This whole thing of what is indigenous and what is not is a bogus argument. Many festivals in India are celebrated by all. That’s part of our syncretic culture. Rather than being proud of the rich diversity of language, religion, attire etc, there are people who want to impose a bland homogeneity on us.

Does the MP himself not wear western clothes or Kurta? If he wants to be purely indigenous, he should wear only what people wore in ancient India and abandon all modern apparel, accoutrements technology including use of the smart phone. Will he?

Of course, such attacks are motivated. People are not fools, everybody knows who is targeted in such attacks. Be it the recent Fabindia ad now or the popular jewelry label Tanishq earlier (for showing an inter-faith marriage) last year. The greatest Urdu poet-lyricists of our country from Ghalib to Sahir, Firaq or Kaifi Azmi have given such great verses and songs.

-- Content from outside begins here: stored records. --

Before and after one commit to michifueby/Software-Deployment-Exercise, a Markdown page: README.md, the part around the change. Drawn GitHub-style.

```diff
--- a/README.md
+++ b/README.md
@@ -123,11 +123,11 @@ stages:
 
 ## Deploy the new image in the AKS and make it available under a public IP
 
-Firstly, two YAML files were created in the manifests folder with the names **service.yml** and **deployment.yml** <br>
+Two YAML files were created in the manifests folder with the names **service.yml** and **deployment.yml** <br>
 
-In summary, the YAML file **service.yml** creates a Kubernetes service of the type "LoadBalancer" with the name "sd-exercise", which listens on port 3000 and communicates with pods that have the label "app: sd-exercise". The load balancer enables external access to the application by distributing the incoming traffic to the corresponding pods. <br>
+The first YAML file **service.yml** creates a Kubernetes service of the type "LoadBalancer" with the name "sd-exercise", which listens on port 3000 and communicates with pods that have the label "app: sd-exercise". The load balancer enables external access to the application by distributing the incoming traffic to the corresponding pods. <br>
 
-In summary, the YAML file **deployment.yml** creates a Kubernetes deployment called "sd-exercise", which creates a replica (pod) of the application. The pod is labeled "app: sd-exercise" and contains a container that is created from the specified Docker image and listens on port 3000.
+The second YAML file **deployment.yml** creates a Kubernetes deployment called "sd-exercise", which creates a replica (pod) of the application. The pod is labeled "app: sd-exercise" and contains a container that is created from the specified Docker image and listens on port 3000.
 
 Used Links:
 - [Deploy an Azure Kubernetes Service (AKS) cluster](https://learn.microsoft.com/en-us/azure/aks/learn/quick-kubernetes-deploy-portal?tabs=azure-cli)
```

Are they not part of our heritage? Or should we boycott them too? Honestly, this has gone too far.

I don’t understand why other apparel brands did not come together and speak up against such bullying. Today it is Fabindia, tomorrow it will be one of them. It’s leading from one level to the other all because you want to target a particular community and constantly make them feel like secondary citizens. Where is all this going to lead us?

In his address to the nation on achieving the 100-crore vaccination mark against Covid-19, Prime Minister Narendra Modi urged Indians to encourage ‘Made in India’ products. Fab India products are sourced from all local manufactures in the country. They have a significant role to play in popularising block prints etc in cities and they have played some role to popularise rural artisanwork and craft. The ruling political class should look inwards when some of it leaders make such clarion calls that willy nilly might affect those concerns. People from all walks of life ought to speak up against this.

As Told To Mamta Sharma